## ACTIVITY
Show every line of the records below that contains the word "center".

## INPUT FOR THIS TASK

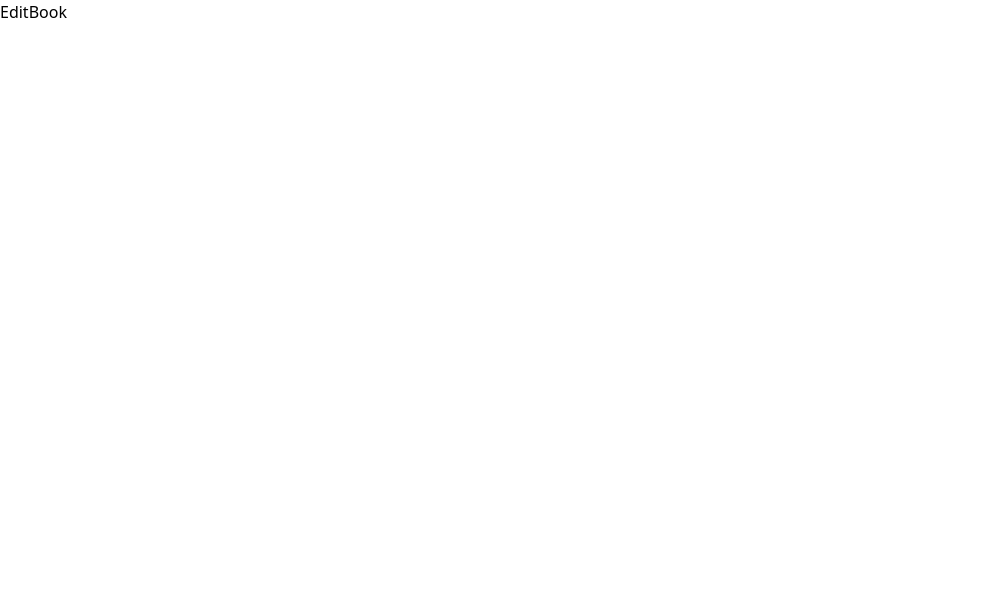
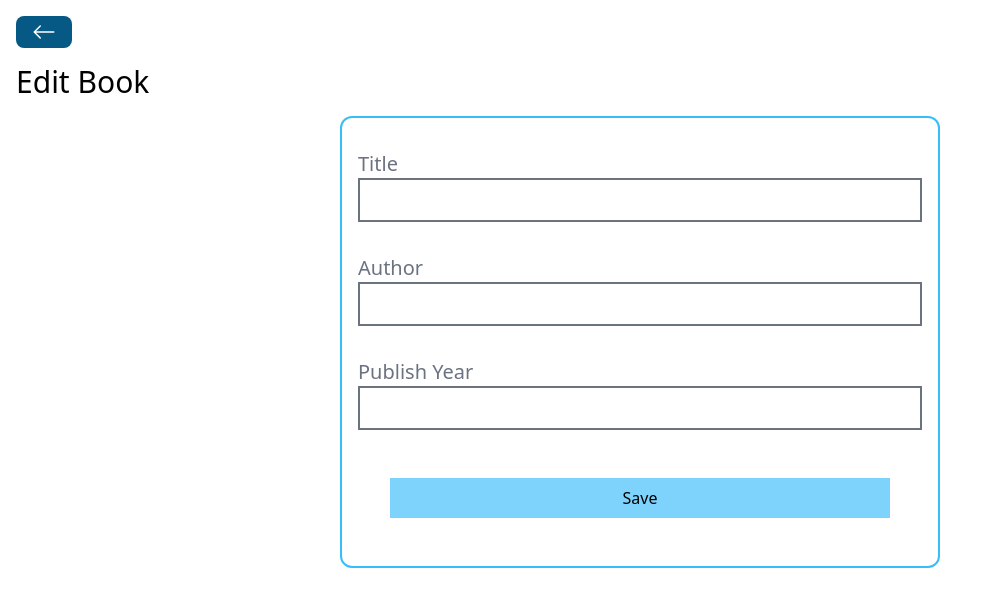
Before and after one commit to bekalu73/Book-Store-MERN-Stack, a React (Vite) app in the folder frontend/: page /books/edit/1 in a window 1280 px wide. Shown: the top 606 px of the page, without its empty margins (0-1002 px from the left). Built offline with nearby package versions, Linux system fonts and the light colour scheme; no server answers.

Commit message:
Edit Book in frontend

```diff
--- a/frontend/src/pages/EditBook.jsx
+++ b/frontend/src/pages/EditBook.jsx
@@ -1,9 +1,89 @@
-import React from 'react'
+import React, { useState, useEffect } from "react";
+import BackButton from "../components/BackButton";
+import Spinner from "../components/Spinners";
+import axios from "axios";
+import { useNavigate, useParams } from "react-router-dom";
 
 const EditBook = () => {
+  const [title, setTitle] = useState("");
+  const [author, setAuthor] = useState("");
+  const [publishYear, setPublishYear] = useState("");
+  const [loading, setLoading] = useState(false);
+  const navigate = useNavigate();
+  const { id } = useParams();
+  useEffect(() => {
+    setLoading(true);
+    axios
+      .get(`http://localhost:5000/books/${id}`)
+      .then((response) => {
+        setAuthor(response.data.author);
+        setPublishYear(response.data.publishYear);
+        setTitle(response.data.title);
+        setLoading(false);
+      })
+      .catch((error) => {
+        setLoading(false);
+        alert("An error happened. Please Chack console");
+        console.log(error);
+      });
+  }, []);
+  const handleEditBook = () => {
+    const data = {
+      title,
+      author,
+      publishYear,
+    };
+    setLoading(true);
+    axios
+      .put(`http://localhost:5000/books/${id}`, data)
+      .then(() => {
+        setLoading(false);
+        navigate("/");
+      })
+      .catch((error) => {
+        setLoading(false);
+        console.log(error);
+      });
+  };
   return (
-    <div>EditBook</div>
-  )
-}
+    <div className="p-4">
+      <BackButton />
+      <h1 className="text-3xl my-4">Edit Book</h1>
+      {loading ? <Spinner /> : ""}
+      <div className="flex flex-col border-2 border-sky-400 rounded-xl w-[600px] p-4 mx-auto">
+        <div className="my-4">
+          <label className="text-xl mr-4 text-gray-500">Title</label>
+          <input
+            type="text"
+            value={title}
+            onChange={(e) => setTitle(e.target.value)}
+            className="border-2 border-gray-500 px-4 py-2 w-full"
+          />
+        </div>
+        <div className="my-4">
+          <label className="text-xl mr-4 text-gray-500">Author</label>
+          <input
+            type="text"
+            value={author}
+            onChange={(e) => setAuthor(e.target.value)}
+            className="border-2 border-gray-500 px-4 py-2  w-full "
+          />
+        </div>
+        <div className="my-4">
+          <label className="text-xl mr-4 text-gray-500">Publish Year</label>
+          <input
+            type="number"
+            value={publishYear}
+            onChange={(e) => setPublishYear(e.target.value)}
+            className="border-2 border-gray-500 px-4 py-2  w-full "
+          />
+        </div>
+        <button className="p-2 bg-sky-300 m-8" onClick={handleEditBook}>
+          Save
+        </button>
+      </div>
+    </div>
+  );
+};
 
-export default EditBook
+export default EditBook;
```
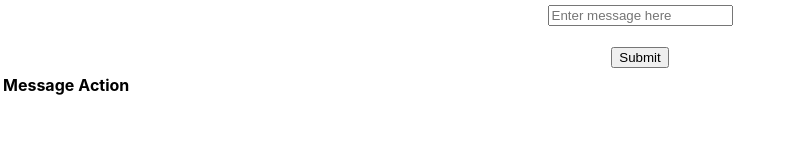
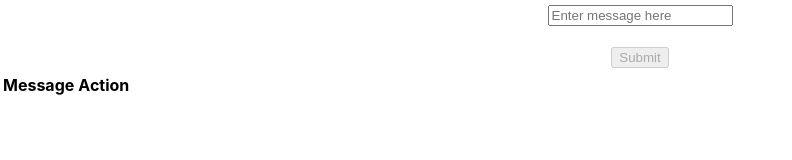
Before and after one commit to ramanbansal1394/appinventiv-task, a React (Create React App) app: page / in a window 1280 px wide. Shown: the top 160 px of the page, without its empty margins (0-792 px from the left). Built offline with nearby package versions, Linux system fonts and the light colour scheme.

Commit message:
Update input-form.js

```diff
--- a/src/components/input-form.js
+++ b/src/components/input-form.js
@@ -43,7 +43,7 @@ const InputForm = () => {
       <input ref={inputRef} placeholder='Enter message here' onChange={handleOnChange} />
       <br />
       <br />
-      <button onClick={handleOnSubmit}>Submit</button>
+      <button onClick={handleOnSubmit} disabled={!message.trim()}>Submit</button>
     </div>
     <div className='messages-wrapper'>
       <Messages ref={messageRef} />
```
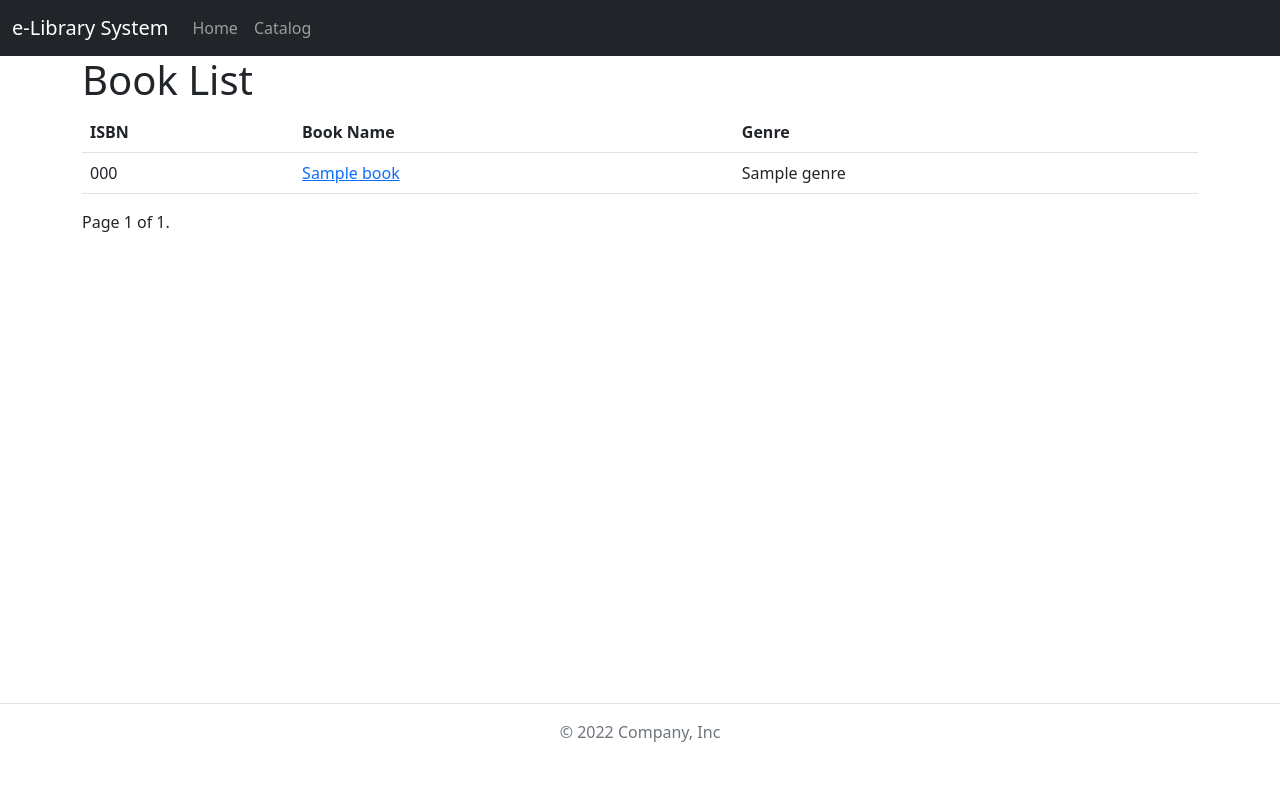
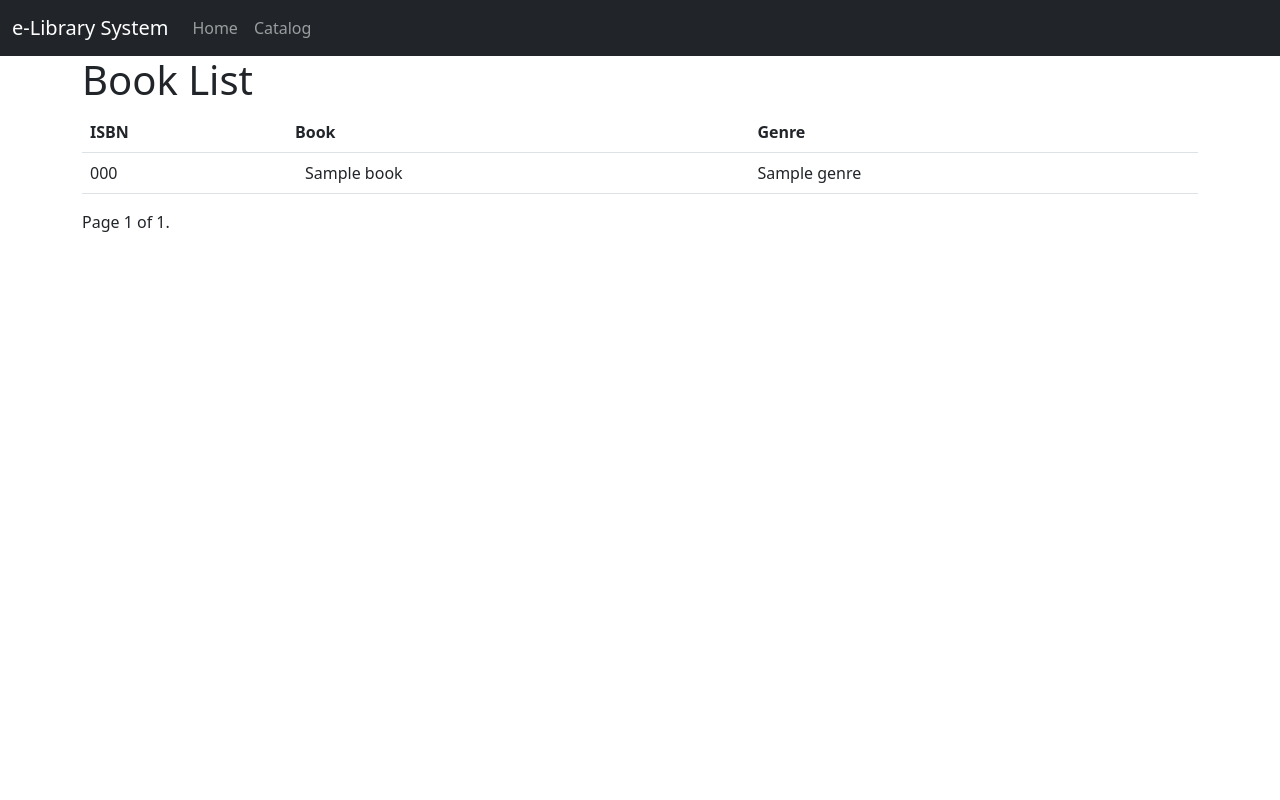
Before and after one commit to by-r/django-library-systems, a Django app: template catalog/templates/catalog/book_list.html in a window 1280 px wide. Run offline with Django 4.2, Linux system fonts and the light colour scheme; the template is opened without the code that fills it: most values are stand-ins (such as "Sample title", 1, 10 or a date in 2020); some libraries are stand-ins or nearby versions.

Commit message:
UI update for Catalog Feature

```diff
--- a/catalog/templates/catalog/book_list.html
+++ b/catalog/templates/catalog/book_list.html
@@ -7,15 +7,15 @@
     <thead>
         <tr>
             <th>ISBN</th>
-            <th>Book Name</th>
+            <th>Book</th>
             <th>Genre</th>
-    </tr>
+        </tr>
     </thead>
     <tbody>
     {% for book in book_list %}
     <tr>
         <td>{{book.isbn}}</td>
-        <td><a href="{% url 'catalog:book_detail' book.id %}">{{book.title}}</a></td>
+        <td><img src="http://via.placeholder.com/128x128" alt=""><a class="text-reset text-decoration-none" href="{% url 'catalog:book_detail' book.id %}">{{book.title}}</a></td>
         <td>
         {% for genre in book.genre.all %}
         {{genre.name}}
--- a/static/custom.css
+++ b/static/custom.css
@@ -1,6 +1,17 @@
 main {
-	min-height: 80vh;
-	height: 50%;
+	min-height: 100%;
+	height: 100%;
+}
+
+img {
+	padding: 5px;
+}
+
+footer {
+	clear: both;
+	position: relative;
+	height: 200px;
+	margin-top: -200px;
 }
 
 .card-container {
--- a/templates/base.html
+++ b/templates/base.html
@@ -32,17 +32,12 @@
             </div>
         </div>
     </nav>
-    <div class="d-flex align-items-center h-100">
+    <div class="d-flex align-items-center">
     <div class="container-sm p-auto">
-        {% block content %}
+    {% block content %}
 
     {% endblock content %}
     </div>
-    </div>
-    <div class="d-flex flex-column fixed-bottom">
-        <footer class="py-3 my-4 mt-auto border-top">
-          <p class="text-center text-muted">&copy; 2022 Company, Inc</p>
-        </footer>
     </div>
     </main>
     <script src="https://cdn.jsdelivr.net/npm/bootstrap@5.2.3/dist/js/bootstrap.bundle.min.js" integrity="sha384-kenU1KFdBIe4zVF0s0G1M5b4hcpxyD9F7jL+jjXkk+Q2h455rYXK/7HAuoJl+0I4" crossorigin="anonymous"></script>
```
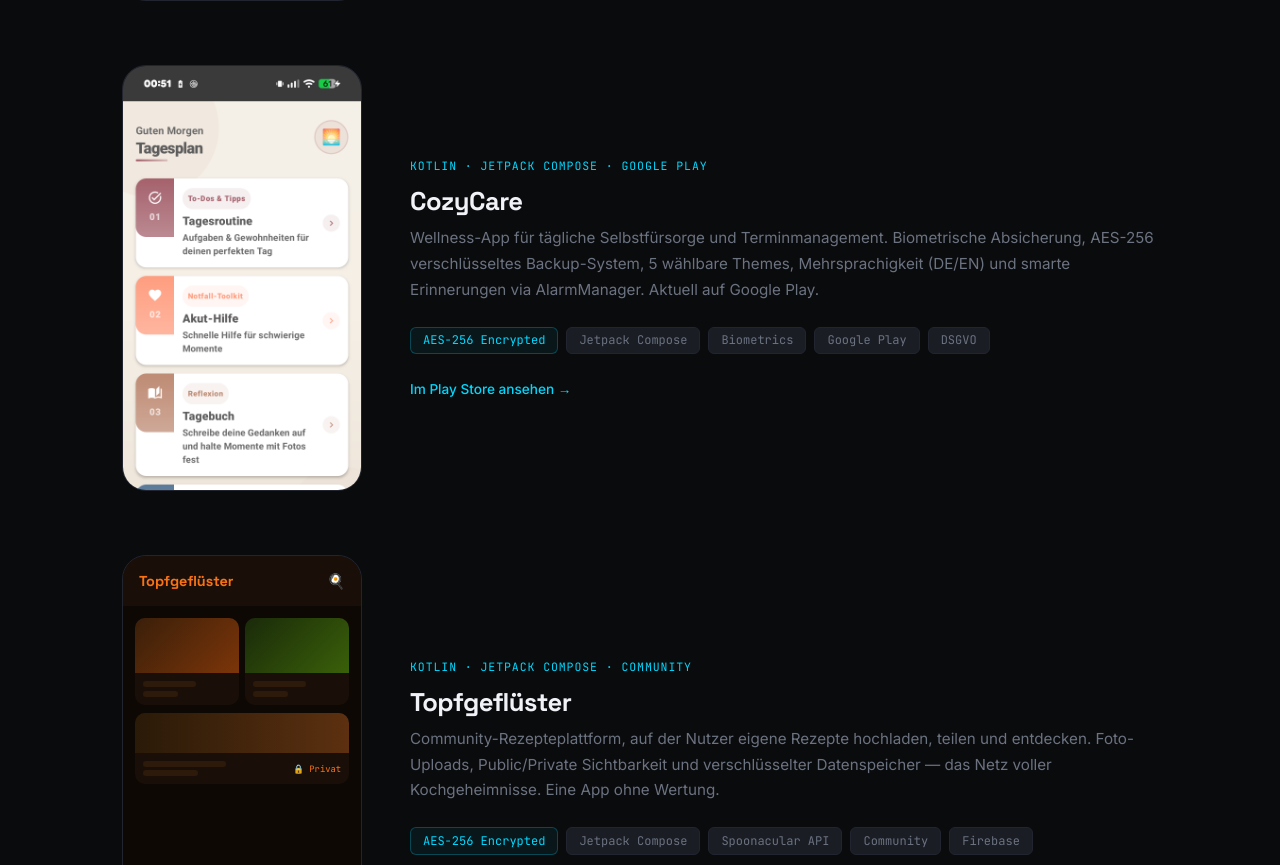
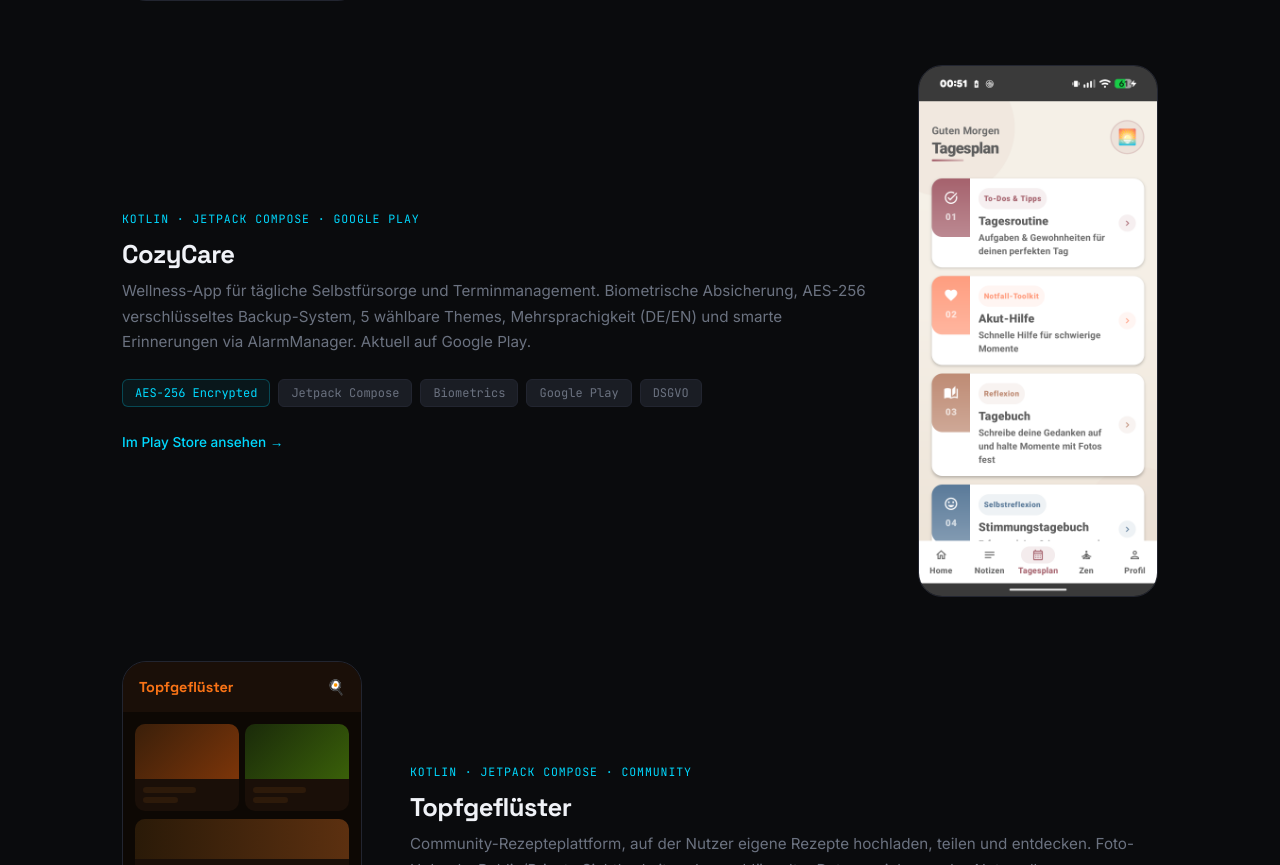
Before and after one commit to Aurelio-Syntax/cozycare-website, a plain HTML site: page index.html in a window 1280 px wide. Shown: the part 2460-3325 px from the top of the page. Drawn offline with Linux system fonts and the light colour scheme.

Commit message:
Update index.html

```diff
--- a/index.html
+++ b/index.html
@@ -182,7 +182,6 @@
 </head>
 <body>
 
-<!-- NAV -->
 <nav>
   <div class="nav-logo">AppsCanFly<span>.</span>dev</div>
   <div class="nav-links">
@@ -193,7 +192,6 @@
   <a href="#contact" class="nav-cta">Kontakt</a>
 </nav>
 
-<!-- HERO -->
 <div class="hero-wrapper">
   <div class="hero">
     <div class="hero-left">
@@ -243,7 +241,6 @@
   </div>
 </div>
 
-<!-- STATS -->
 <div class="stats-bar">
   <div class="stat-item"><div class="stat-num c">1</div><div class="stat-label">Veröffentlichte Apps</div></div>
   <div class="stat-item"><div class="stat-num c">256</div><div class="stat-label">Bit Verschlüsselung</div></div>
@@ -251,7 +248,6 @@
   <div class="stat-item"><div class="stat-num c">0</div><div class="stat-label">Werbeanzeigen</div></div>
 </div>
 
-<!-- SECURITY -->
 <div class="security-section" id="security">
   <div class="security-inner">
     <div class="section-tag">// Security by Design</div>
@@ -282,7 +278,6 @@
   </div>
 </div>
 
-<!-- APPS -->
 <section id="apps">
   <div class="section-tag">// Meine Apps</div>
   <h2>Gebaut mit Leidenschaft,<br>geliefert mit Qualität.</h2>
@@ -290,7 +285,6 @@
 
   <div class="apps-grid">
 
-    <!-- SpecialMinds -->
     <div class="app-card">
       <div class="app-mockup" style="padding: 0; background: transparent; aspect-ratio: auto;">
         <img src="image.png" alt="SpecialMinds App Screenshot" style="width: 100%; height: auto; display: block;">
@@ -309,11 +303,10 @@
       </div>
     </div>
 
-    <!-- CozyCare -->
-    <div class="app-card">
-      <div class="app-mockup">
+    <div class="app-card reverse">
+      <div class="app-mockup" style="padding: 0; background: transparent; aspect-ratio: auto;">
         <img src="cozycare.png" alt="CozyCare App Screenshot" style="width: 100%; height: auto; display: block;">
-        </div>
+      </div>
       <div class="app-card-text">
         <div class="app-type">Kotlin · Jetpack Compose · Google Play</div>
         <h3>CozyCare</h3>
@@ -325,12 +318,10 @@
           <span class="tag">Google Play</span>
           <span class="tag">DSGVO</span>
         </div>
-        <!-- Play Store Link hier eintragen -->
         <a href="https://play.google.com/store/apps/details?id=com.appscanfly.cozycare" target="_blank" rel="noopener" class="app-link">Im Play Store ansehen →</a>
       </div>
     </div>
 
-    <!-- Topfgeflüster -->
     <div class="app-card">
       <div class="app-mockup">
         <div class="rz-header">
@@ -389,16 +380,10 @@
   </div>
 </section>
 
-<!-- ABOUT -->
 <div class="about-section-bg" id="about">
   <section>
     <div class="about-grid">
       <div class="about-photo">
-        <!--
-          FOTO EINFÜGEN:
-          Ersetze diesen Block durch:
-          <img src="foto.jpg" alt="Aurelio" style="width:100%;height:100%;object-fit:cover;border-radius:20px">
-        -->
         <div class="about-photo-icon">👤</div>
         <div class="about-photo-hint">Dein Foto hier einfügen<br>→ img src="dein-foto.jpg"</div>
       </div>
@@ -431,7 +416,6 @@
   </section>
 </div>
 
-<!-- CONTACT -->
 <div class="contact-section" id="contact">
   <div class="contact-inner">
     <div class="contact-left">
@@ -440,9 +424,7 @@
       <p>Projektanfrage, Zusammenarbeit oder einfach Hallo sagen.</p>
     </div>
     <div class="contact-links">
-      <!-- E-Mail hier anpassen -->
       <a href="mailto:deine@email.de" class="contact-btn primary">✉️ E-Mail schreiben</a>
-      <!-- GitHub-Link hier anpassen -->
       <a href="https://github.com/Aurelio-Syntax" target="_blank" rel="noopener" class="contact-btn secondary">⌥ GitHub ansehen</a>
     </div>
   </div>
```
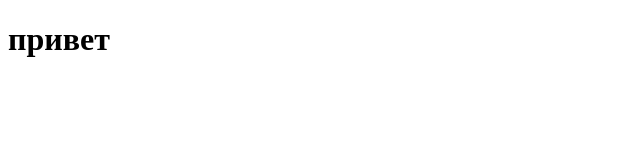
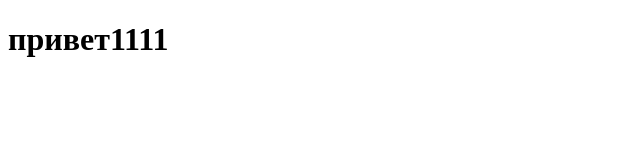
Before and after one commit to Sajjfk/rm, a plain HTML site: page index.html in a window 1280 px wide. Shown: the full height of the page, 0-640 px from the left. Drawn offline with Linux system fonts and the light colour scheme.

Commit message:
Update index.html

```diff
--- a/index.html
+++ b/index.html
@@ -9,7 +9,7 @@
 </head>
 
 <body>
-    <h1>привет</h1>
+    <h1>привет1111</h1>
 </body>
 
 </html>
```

## YOUR RESPONSE
-    <div class="d-flex align-items-center h-100">
+    <div class="d-flex align-items-center">
-          <p class="text-center text-muted">&copy; 2022 Company, Inc</p>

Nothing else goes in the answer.